=== REQUIRED ACTION ===
Without the images, write out the entries word for word.

(Excerpts from a dataset)
....
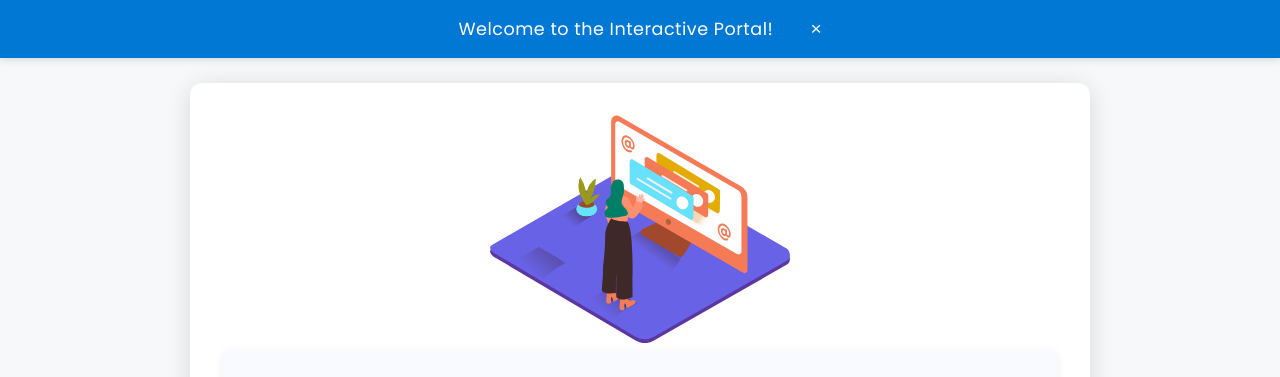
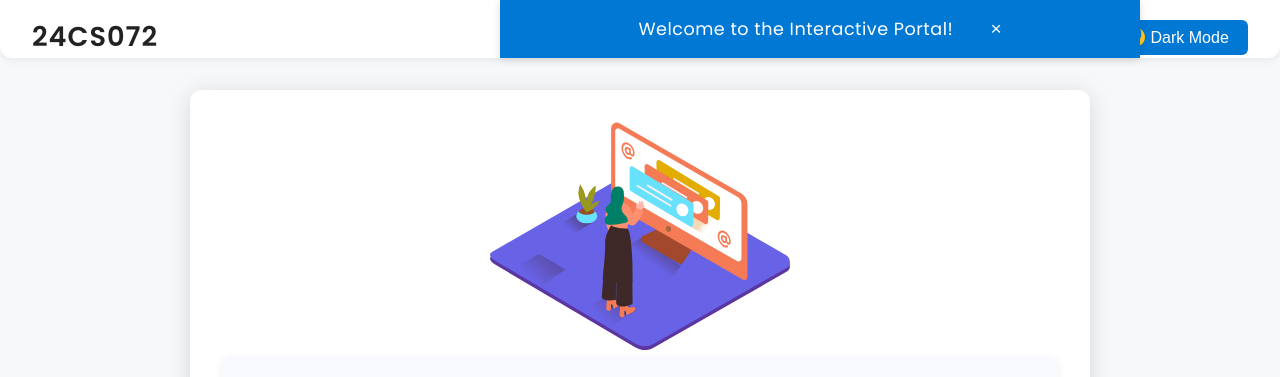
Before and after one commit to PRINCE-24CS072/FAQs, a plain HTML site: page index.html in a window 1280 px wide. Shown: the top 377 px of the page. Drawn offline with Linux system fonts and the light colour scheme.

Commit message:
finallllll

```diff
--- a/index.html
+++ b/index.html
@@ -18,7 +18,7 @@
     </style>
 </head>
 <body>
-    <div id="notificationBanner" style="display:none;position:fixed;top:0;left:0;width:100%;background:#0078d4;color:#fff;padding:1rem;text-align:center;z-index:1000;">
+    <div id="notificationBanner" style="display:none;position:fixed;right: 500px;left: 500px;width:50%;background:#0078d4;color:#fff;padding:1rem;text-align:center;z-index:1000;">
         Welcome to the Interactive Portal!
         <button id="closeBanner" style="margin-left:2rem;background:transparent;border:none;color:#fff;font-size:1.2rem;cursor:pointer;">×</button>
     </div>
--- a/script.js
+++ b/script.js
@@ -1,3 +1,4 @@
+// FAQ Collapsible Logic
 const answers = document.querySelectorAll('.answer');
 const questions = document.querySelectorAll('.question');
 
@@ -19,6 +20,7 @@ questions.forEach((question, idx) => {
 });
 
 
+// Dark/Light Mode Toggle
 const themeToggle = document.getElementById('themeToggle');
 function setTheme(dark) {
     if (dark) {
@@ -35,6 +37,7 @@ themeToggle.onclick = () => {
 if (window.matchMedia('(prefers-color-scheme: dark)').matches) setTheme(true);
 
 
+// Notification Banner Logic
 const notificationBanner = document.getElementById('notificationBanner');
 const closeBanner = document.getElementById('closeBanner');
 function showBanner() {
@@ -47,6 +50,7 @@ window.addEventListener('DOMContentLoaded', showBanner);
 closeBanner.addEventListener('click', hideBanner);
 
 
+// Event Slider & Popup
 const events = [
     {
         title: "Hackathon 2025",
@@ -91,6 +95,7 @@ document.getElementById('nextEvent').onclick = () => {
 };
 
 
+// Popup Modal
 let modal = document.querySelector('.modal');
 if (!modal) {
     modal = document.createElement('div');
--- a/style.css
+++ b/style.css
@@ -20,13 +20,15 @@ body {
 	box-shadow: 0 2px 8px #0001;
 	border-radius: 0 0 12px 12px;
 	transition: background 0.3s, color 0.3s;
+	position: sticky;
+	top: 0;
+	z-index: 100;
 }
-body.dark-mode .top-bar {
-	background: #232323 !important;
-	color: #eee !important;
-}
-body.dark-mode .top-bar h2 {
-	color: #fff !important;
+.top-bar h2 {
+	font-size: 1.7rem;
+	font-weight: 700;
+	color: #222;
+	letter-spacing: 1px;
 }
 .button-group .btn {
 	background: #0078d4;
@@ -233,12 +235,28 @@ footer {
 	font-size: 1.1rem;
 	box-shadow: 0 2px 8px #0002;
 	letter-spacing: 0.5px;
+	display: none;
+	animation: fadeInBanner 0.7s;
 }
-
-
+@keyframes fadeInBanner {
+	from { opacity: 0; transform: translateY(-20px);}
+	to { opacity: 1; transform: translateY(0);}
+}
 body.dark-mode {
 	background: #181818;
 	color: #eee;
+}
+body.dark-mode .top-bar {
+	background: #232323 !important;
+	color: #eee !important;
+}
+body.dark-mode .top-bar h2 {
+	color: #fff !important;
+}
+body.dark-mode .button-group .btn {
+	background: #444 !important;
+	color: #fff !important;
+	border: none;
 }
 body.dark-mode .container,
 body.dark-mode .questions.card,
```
....
=== SOLUTION ===
Before and after one commit to PRINCE-24CS072/FAQs, a plain HTML site: page index.html in a window 1280 px wide. Shown: the top 377 px of the page. Drawn offline with Linux system fonts and the light colour scheme.

Commit message:
finallllll

```diff
--- a/index.html
+++ b/index.html
@@ -18,7 +18,7 @@
     </style>
 </head>
 <body>
-    <div id="notificationBanner" style="display:none;position:fixed;top:0;left:0;width:100%;background:#0078d4;color:#fff;padding:1rem;text-align:center;z-index:1000;">
+    <div id="notificationBanner" style="display:none;position:fixed;right: 500px;left: 500px;width:50%;background:#0078d4;color:#fff;padding:1rem;text-align:center;z-index:1000;">
         Welcome to the Interactive Portal!
         <button id="closeBanner" style="margin-left:2rem;background:transparent;border:none;color:#fff;font-size:1.2rem;cursor:pointer;">×</button>
     </div>
--- a/script.js
+++ b/script.js
@@ -1,3 +1,4 @@
+// FAQ Collapsible Logic
 const answers = document.querySelectorAll('.answer');
 const questions = document.querySelectorAll('.question');
 
@@ -19,6 +20,7 @@ questions.forEach((question, idx) => {
 });
 
 
+// Dark/Light Mode Toggle
 const themeToggle = document.getElementById('themeToggle');
 function setTheme(dark) {
     if (dark) {
@@ -35,6 +37,7 @@ themeToggle.onclick = () => {
 if (window.matchMedia('(prefers-color-scheme: dark)').matches) setTheme(true);
 
 
+// Notification Banner Logic
 const notificationBanner = document.getElementById('notificationBanner');
 const closeBanner = document.getElementById('closeBanner');
 function showBanner() {
@@ -47,6 +50,7 @@ window.addEventListener('DOMContentLoaded', showBanner);
 closeBanner.addEventListener('click', hideBanner);
 
 
+// Event Slider & Popup
 const events = [
     {
         title: "Hackathon 2025",
@@ -91,6 +95,7 @@ document.getElementById('nextEvent').onclick = () => {
 };
 
 
+// Popup Modal
 let modal = document.querySelector('.modal');
 if (!modal) {
     modal = document.createElement('div');
--- a/style.css
+++ b/style.css
@@ -20,13 +20,15 @@ body {
 	box-shadow: 0 2px 8px #0001;
 	border-radius: 0 0 12px 12px;
 	transition: background 0.3s, color 0.3s;
+	position: sticky;
+	top: 0;
+	z-index: 100;
 }
-body.dark-mode .top-bar {
-	background: #232323 !important;
-	color: #eee !important;
-}
-body.dark-mode .top-bar h2 {
-	color: #fff !important;
+.top-bar h2 {
+	font-size: 1.7rem;
+	font-weight: 700;
+	color: #222;
+	letter-spacing: 1px;
 }
 .button-group .btn {
 	background: #0078d4;
@@ -233,12 +235,28 @@ footer {
 	font-size: 1.1rem;
 	box-shadow: 0 2px 8px #0002;
 	letter-spacing: 0.5px;
+	display: none;
+	animation: fadeInBanner 0.7s;
 }
-
-
+@keyframes fadeInBanner {
+	from { opacity: 0; transform: translateY(-20px);}
+	to { opacity: 1; transform: translateY(0);}
+}
 body.dark-mode {
 	background: #181818;
 	color: #eee;
+}
+body.dark-mode .top-bar {
+	background: #232323 !important;
+	color: #eee !important;
+}
+body.dark-mode .top-bar h2 {
+	color: #fff !important;
+}
+body.dark-mode .button-group .btn {
+	background: #444 !important;
+	color: #fff !important;
+	border: none;
 }
 body.dark-mode .container,
 body.dark-mode .questions.card,
```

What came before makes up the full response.